from The Great Debate:

Greece’s self-inflicted tragedy and the catharsis to come

By John Lloyd
July 2, 2015

The word 'No' in Greek is seen on a banner hanging from Athens' University building

The word 'no' in Greek is seen on a banner hanging from Athens' University building in Greece, July 2, 2015. REUTERS/Marko Djurica

from The Great Debate:

Grexit signs: Drachma, how we’ve missed you!

By John Lloyd
June 28, 2015

A drop of water is seen on a Greek twenty-Drachma coin depicting ancient Athenian politician and general Pericles in this picture illustration taken in Athens

A drop of water is seen on a Greek 20-drachma coin depicting ancient Athenian politician and general Pericles in this picture illustration taken in Athens March 22, 2015. REUTERS/Yannis Behrakis

Germany’s renewed hegemony isn’t something Europe needs to fear

By John Lloyd
August 22, 2014

German Chancellor Merkel attends news conference in Berlin

She can’t help it. Angela Merkel, chancellor of Germany, is the most important leader in Europe. She tries to duck it by exhibiting a modest demeanor, presenting no charisma, no grand pronouncements, no apparent ambition to stamp her views on history. She just carries on.

The beautiful folly of the European experiment

By John Lloyd
November 18, 2011

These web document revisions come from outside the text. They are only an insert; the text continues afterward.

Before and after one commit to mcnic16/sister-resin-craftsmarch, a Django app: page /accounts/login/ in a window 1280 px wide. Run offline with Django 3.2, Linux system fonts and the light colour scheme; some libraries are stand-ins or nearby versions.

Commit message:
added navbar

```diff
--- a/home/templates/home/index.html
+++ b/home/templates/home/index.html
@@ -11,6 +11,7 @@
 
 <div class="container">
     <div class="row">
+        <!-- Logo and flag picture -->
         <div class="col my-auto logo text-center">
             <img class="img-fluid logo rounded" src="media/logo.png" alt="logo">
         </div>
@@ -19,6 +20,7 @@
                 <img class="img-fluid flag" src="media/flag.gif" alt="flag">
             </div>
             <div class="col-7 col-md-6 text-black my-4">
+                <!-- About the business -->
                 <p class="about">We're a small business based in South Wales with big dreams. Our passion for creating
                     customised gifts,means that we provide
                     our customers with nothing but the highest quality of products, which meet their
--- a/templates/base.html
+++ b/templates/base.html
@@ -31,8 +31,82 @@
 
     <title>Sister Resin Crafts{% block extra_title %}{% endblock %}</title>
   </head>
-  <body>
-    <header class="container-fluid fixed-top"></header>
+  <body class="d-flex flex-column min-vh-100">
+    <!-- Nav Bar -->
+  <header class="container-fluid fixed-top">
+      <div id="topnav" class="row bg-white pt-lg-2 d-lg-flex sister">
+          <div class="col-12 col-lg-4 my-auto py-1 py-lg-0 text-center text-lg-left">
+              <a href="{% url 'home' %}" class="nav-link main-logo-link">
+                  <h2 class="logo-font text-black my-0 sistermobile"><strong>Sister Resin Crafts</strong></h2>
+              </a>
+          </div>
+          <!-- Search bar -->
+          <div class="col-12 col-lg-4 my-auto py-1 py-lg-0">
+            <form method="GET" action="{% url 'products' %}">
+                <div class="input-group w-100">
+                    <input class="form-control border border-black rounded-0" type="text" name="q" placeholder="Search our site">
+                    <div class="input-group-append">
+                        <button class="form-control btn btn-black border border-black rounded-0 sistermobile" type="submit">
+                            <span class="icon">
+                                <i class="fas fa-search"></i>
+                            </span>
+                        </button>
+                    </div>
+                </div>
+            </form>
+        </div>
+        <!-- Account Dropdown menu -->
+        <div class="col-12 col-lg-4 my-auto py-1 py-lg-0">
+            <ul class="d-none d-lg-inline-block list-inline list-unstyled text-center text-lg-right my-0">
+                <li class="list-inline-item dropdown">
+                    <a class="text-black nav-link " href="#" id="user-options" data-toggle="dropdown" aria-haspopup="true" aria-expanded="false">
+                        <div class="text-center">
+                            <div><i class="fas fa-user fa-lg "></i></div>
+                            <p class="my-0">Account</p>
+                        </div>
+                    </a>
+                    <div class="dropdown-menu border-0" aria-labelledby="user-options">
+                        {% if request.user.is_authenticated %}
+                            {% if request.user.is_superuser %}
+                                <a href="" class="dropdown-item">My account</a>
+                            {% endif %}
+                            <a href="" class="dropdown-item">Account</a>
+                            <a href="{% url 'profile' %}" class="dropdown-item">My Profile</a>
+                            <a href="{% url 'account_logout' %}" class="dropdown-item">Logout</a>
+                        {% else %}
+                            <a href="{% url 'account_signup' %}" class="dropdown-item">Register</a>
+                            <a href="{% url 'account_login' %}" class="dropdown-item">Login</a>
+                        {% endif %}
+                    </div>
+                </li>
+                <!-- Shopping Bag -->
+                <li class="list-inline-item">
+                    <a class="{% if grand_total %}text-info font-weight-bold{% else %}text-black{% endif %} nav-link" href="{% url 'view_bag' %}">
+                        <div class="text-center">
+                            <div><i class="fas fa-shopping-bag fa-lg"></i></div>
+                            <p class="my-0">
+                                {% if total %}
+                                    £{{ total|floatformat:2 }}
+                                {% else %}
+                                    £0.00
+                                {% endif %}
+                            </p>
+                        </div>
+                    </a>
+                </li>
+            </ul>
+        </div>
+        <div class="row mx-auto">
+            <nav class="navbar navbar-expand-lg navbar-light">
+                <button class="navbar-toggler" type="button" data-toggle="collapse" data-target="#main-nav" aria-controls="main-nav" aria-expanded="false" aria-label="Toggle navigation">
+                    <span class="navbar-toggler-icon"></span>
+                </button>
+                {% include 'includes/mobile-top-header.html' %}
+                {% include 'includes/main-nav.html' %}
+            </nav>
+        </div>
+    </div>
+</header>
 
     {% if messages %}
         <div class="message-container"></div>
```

We Europeans are in the mud of agony, but our hearts are among the stars of bliss. Our anthem is Beethoven’s setting – in the last movement of his 9th Symphony – of Schiller’s Ode to Joy, a work of transcendent romantic idealism, above all in its central claim – “All men will be brothers!” (“Alle menschen werden bruder”: in the fashion of the time, Schiller meant all humanity).